Because the PA Game Commission, which has been granted control over virtually all wildlife, is funded solely from hunting licenses & game law fines, it caters to hunters who want more targets and hence we have rampant deer. These are prey animals and absent natural predators, humans must provide that function and the hunting community is woefully inadequate to the task. Restoring balance requires a more proactive approach on the part of municipalities overrun by these pests. .

We need critical mass to force a solution. It seems to me that gardeners throughout the area, united, could effectively demand action. Or, do we turn our communities into a kind of reversed zoo where people must surround their habitats with bars to keep out destructive wild animals. The problem is widespread and recognized by such authors as Al Cambronne:

http://www.washingtonpost.com/opinions/the-humane-solution-for-rock-creeks-deer/2013/04/05/c703983c-9e06-11e2-a941-a19bce7af755_story.html

and James Sterba.:
http://www.washingtonpost.com/opinions/if-we-want-to-protect-deer-we-need-to-shoot-a-few/2012/12/14/fb8b40f2-449a-11e2-8061-253bccfc7532_story.html
http://www.jimsterba.com/works.htm

The University of Michigan and the Ann Arbor Deer control group Washtenaw Citizens for Ecological Balance have shown that notions of non-lethal deer control are “pseudo science”:

The pseudoscience of non-lethal deer management

Blog

As Gary Fujac of the PA Game Commission said to KDKA:
“There’s only one thing communities can really do, and that’s kill the deer and reduce the population for public safety,”
Local Community Finds Success In Curbing Deer Population

Why not light a candle rather than curse the darkness ? You have a forum which reaches thousands in our area.
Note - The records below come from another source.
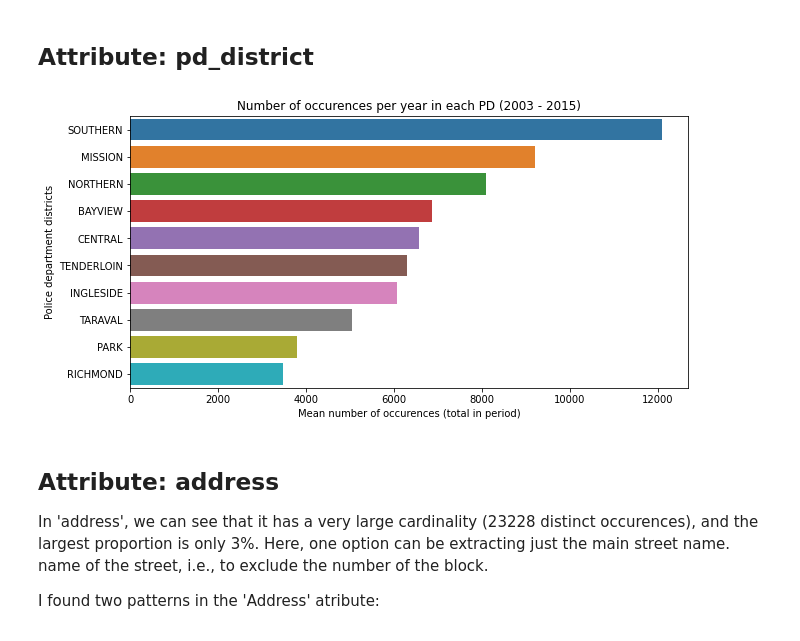
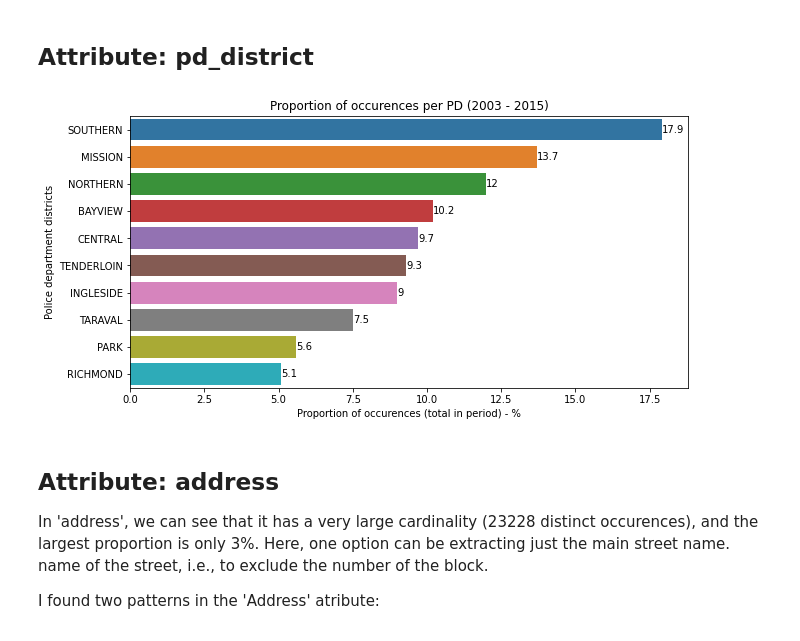
Before and after one commit to marcodeamicis/sf_crime, a Jupyter notebook: notebooks/2_data_preparation_suto.ipynb, the cells around one changed output. Cells and saved outputs as stored; diff of their text form; code cells hidden in the pictures.

```diff
--- a/notebooks/2_data_preparation_suto.ipynb
+++ b/notebooks/2_data_preparation_suto.ipynb
@@ -104,7 +100,7 @@ Dataset size: (878049, 9)
 # Data preparation
 # %%
 df_evaluation = df[['Dates', 'DayOfWeek', 'PdDistrict', 'Address', 'X', 'Y', 'Category']].copy()
-df_evaluation.columns = [humps.decamelize(x.strip()).lower() for x in df_evaluation.columns.tolist()]
+df_evaluation = snake_case_columns(df_evaluation)
 
 df_evaluation.head()
 # %% [output]
@@ -117,23 +136,7 @@ df_evaluation.head()
 # %% [markdown]
 ## Attribute: 'dates'
 # %%
-if 'dates' in df_evaluation.columns:
-    df_evaluation['dates_year'] = df_evaluation['dates'].dt.year
-    df_evaluation['dates_month'] = df_evaluation['dates'].dt.month
-    df_evaluation['dates_hour'] = df_evaluation['dates'].dt.time
-    df_evaluation['dates_day'] = df_evaluation['dates'].dt.date
-
-    df_evaluation['is_daytime'] = np.where(
-    (df_evaluation['dates_hour'] > datetime.strptime('06:00:00','%H:%M:%S').time()) &
-    (df_evaluation['dates_hour'] < datetime.strptime('18:00:00','%H:%M:%S').time())
-    , 1, 0)
-
-    df_evaluation = df_evaluation[[
-        'dates_year', 'dates_month', 'dates_day', 'dates_hour', 'is_daytime', 'day_of_week',
-        'category', 'pd_district', 'address', 'x', 'y', 'category'
-    ]]
-else:
-    pass
+df_evaluation = create_date_based_columns(df_evaluation)
 
 df_evaluation.head()
 # %% [output]
@@ -148,8 +151,7 @@ df_evaluation.head()
 # %%
-df_evaluation['simplified_address'] = df_evaluation['address'].apply(address_split)
-
 if 'address' in df_evaluation.columns:
-    df_evaluation.drop(columns=['address'], inplace=True)
+    df_evaluation['simplified_address'] = df_evaluation['address'].apply(address_split)
+#     df_evaluation.drop(columns=['address'], inplace=True)
 else:
     pass
 
@@ -178,6 +173,3 @@ transform_cordinates.transform(df_evaluation)[['x', 'y']].describe().T
 |  | count | mean | std | min | 25% | 50% | 75% | max |
 | x | 878049.0 | -122.422616 | 0.030354 | -122.513642 | -122.432952 | -122.416420 | -122.406959 | -120.5 |
 | y | 878049.0 | 37.771020 | 0.456893 | 37.707879 | 37.752427 | 37.775421 | 37.784369 | 90.0 |
-# %%
-df_evaluation = replace_impossible_coordinates(df_evaluation)
-df_evaluation[['x', 'y']].describe().T
@@ -209,20 +177,22 @@ ax.set(
 ## Attribute: pd_district
 # %%
 # Creating dataframe that will be used to produce the graph.
-df_graph = df_evaluation.groupby(by=['pd_district', 'dates_year']).agg({'address': 'count'}).rename(
-    columns={'address': 'count'}).reset_index()
+df_graph = df_evaluation.groupby(by=['pd_district', 'dates_year']).agg({'simplified_address': 'count'}).rename(
+    columns={'simplified_address': 'count'}).reset_index()
 df_graph = df_graph.groupby(by=['pd_district']).agg({'count': 'mean'}).reset_index()
+df_graph['prop'] = round(100 * df_graph['count'] / df_graph['count'].sum(), 1)
 df_graph.sort_values(by=['count'], inplace=True, ascending=False)
 
 # Graph
 fig, ax = plt.subplots(figsize=(10, 5))
-sns.barplot(data=df_graph, y='pd_district', x='count', ax=ax)
+sns.barplot(data=df_graph, y='pd_district', x='prop', ax=ax)
 ax.set(
-    xlabel='Mean number of occurences (total in period)', ylabel='Police department districts',
-    title=f"Number of occurences per year in each PD ({df_evaluation['dates_year'].min()} - {df_evaluation['dates_year'].max()})"
-);
+    xlabel='Proportion of occurences (total in period) - %', ylabel='Police department districts',
+    title=f"Proportion of occurences per PD ({df_evaluation['dates_year'].min()} - {df_evaluation['dates_year'].max()})"
+)
+ax.bar_label(ax.containers[0]);
 # %% [output]
-[figure, old version]
+[figure, new version]
 # %% [markdown]
 ## Attribute: address
 
```
Also changed, not shown: parts of 27 cells of this notebook, 2 other files.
Would you add your voices to call for action in Allegheny County for the sake of both gardeners and for an ecological balance ?

Drat those deer

Wildlife in the city

August 16, 2015

Why should gardeners who are simply trying to live ecologically and sustainably be held hostage by animal populations that are wildly out of balance? Why should dangerous wild animals range freely through yards and streets without fear? Why should walkers be threatened by stags on public sidewalks? Why should the entire ecosystem of perennials, shrubs, tree seedlings, birds, small mammals and insects be adversely impacted by unsustainable numbers of herbivores?

Read the full post in Stories by Carol
https://storiesbycarrol.wordpress.com/2015/08/16/drat-those-deer/

Kris Kristofferson’s ‘Dementia’ Was Lyme Disease

After long suspecting Alzheimer’s, doctors did a test

For years, songwriter and actor Kris Kristofferson was told he was suffering from Alzheimer’s disease or some other type of dementia. His memory was getting progressively worse.

But Kristofferson, 79, has revealed that he was misdiagnosed — he actually has Lyme disease, according to a June 6 story in Rolling Stone. A positive test result confirmed the hunch earlier this year, the magazine said.

Read more at http://www.nextavenue.org/kris-kristoffersons-dementia-now-believed-caused-lyme-disease/
Next Avenue, June 17, 2016